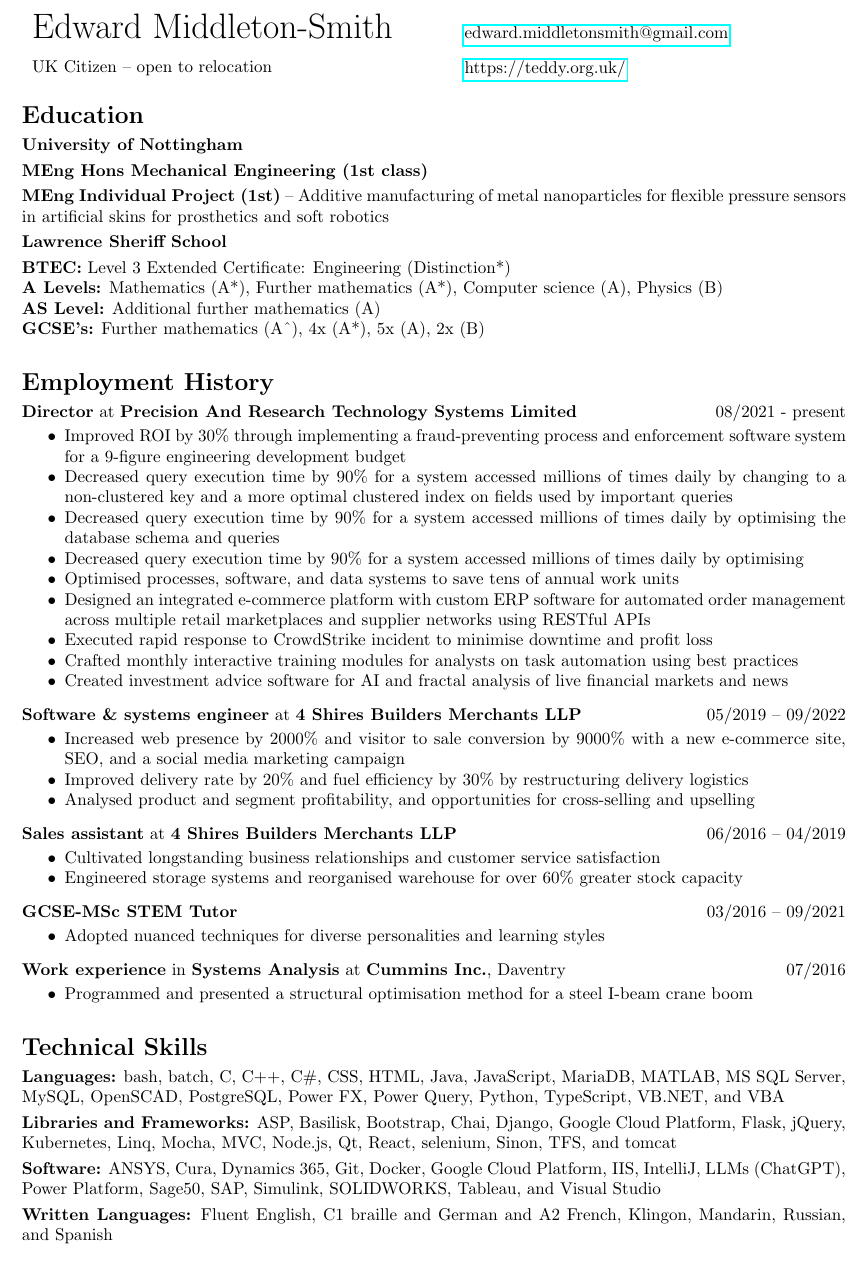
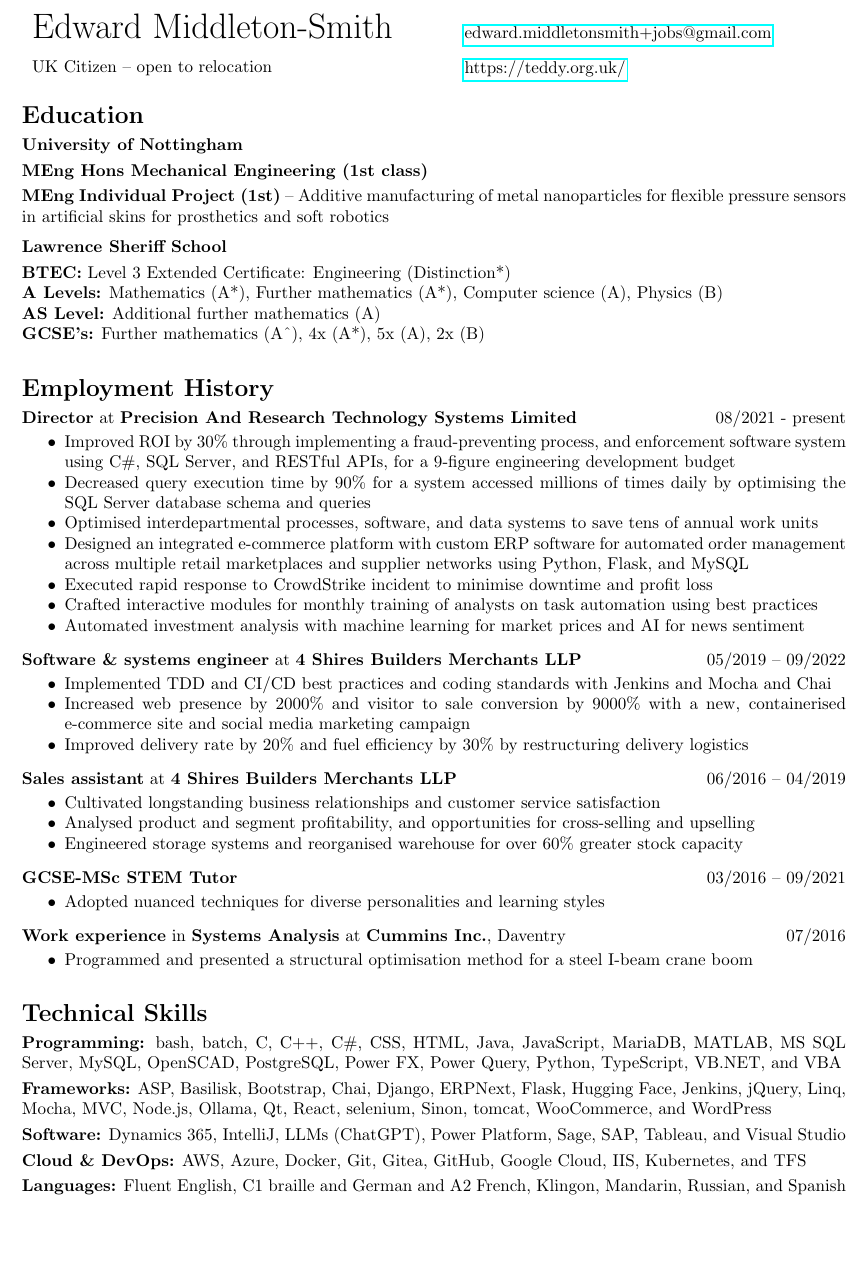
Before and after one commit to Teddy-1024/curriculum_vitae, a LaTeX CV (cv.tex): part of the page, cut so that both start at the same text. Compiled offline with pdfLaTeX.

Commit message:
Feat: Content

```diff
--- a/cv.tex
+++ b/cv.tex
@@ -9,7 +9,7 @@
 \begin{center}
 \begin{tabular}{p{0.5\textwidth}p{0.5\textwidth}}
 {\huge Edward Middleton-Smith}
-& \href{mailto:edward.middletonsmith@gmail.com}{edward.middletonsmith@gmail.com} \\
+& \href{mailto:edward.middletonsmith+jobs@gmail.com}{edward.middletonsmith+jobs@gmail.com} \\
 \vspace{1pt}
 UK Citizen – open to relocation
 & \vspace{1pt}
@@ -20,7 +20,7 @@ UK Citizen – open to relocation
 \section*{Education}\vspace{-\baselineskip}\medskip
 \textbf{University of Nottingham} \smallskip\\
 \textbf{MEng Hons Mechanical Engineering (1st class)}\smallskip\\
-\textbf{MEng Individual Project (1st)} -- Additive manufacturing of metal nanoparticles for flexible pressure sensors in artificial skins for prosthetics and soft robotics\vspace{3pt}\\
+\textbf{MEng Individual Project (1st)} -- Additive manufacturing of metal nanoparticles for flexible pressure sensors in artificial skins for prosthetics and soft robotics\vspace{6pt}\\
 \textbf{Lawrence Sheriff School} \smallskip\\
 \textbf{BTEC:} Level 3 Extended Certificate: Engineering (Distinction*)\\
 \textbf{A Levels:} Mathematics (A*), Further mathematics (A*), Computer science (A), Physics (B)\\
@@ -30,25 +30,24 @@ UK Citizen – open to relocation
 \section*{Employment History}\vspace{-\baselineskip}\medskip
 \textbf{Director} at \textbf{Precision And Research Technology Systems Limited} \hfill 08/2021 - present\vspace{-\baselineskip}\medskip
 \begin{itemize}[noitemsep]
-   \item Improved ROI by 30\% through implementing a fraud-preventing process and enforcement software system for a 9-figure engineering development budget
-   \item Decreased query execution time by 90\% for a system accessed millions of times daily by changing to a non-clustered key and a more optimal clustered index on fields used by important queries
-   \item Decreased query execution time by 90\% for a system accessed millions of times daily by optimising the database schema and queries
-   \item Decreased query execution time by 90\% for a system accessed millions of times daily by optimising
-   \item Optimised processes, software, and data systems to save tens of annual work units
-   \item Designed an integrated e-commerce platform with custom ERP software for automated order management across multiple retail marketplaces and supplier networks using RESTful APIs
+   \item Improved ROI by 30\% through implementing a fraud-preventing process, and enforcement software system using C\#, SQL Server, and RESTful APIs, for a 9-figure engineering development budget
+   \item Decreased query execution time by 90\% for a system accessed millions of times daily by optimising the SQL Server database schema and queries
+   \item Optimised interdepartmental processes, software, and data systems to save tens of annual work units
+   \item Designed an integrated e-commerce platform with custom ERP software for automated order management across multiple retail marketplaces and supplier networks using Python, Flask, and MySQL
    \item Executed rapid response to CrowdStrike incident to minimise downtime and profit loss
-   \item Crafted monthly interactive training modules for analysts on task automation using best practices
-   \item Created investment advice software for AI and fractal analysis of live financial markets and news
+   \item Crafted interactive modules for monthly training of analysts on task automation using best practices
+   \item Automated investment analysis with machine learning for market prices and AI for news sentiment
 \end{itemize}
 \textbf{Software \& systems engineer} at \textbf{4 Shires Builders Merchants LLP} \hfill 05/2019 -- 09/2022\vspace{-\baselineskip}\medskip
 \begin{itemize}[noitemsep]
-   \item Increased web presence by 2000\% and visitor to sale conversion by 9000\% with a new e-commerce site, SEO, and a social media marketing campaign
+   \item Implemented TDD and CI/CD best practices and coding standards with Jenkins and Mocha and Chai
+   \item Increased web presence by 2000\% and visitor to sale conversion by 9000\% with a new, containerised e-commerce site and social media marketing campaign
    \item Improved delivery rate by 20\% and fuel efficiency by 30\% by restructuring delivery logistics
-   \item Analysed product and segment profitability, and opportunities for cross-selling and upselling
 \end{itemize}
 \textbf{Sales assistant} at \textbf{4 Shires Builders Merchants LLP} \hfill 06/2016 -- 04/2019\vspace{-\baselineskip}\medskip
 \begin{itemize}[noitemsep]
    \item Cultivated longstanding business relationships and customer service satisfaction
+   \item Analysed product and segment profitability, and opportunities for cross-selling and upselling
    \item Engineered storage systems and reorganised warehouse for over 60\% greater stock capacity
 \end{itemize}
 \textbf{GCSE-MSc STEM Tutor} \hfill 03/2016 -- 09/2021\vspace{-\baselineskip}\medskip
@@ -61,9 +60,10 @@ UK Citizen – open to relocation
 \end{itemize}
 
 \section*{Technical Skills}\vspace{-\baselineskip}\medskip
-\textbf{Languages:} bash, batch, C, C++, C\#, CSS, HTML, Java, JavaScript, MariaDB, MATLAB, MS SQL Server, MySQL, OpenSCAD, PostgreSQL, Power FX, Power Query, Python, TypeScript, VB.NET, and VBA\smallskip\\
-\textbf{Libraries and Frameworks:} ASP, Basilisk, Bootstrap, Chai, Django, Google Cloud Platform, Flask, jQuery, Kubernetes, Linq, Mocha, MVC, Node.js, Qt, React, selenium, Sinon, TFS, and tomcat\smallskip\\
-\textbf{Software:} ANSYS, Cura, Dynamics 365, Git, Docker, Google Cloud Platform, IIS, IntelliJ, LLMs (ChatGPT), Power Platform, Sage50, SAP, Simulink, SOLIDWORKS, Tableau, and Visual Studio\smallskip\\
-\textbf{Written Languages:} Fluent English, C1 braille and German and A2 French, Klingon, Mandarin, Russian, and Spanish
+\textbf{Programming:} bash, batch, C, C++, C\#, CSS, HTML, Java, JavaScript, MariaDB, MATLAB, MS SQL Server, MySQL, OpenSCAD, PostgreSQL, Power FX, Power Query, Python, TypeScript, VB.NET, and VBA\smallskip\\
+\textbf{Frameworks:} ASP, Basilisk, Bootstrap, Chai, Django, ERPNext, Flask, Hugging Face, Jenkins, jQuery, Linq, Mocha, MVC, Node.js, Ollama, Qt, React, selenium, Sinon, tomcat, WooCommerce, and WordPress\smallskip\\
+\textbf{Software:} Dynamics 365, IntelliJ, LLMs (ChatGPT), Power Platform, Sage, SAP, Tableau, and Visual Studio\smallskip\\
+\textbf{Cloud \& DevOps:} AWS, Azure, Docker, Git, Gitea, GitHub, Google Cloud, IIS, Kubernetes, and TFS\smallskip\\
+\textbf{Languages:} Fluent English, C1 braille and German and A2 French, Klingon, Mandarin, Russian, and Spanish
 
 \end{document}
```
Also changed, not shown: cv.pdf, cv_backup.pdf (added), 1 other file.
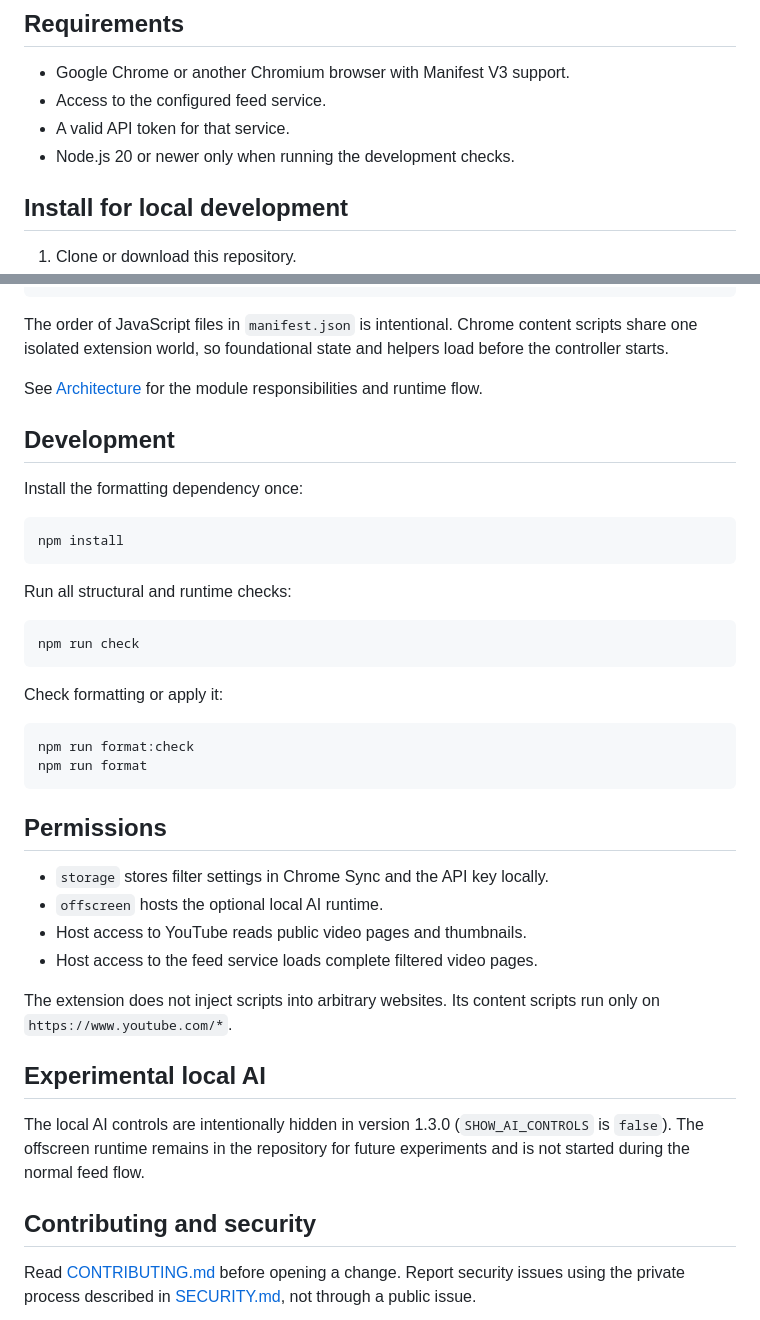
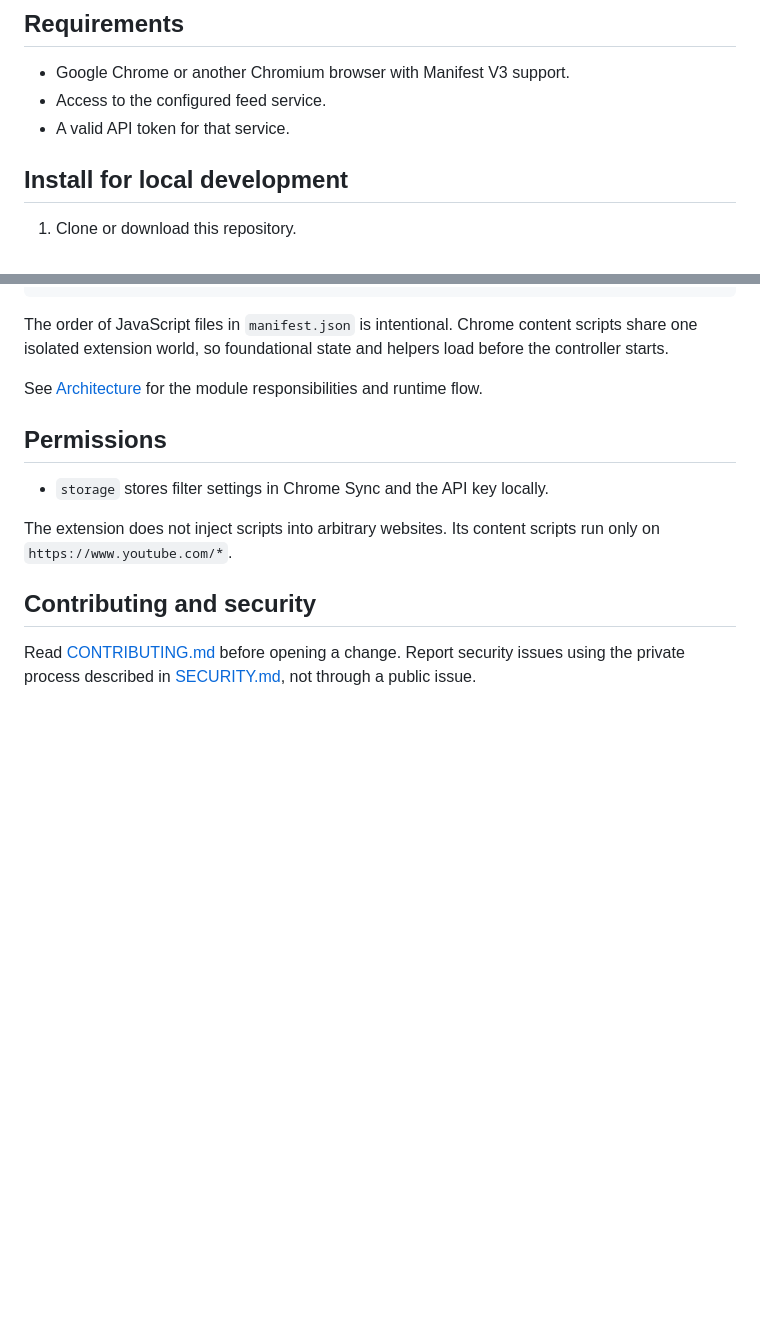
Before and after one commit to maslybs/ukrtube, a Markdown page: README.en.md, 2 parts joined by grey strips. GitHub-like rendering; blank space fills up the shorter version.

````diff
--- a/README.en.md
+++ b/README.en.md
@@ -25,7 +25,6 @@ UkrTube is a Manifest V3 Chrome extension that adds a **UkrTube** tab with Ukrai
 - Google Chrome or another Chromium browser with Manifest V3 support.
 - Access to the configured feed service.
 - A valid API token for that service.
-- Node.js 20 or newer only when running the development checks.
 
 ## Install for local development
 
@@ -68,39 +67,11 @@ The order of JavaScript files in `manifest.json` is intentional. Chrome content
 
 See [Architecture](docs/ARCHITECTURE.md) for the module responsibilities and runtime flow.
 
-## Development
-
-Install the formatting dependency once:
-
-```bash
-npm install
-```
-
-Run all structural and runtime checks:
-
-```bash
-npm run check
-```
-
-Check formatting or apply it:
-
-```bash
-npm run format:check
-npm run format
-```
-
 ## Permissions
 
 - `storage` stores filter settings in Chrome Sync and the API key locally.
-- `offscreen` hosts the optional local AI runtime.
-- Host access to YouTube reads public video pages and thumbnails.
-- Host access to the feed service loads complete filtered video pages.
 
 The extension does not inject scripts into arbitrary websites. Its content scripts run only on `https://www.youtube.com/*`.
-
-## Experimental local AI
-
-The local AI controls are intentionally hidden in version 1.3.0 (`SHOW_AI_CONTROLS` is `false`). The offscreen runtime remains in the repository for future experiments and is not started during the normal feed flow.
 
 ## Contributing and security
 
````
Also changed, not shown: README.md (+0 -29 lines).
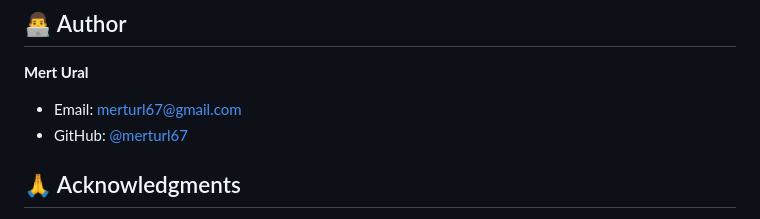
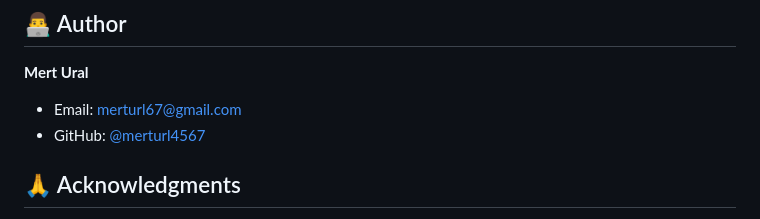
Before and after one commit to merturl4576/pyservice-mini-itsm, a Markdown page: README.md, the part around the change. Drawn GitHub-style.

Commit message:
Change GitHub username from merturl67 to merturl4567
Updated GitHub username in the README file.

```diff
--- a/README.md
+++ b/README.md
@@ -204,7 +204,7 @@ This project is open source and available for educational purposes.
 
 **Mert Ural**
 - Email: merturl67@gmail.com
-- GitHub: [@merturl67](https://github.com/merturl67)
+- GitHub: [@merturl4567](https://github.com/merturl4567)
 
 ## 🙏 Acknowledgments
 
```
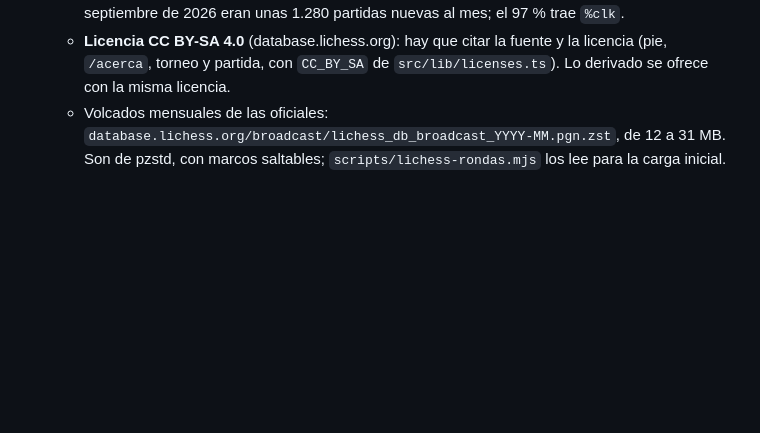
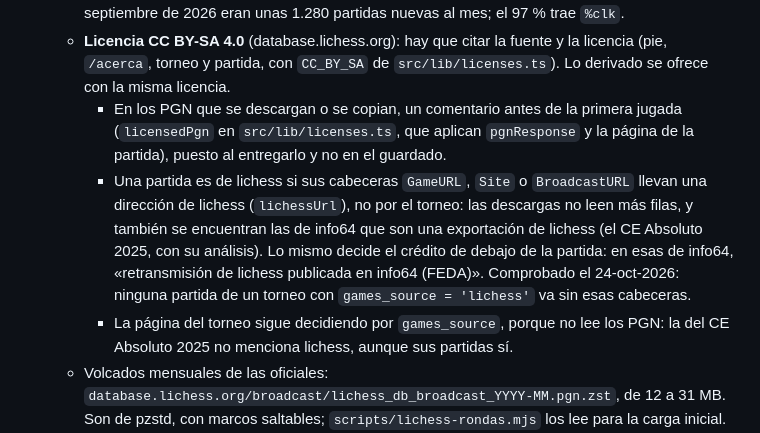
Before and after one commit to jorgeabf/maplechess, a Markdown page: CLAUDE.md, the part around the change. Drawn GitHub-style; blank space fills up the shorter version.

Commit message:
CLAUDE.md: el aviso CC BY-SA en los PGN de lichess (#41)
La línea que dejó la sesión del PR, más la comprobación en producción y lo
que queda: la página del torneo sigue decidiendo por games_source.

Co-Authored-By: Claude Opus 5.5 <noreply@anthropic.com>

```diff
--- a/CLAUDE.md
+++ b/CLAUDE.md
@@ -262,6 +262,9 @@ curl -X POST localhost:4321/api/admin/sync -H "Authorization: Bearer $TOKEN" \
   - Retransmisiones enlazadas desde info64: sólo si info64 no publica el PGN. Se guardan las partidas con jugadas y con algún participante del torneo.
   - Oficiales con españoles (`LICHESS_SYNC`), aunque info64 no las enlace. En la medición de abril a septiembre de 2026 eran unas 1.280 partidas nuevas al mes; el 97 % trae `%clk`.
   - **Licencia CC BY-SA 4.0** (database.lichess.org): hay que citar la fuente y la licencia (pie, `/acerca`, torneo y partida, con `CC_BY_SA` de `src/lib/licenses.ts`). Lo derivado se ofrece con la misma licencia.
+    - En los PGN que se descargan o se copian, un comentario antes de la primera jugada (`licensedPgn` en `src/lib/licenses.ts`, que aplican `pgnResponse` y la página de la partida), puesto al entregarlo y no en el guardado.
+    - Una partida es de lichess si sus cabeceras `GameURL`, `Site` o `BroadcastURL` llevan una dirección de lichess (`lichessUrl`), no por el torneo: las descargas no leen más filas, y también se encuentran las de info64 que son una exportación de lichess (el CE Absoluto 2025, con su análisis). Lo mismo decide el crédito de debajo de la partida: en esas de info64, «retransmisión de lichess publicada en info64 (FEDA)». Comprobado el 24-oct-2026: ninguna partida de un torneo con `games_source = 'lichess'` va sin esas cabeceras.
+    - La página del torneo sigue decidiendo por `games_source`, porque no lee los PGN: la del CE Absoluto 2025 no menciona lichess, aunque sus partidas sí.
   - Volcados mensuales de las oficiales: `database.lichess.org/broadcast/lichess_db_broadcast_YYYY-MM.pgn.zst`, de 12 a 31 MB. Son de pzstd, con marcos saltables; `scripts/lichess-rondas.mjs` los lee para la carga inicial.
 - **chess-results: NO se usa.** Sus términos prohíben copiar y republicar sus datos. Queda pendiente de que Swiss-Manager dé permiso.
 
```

════════════════════

* **DESCRIPTION OF THE TASK**
Make a copy of each line in the records that has the word "Mandarin".

* **REPLY TO THE EXERCISE**
-\textbf{Written Languages:} Fluent English, C1 braille and German and A2 French, Klingon, Mandarin, Russian, and Spanish
+\textbf{Languages:} Fluent English, C1 braille and German and A2 French, Klingon, Mandarin, Russian, and Spanish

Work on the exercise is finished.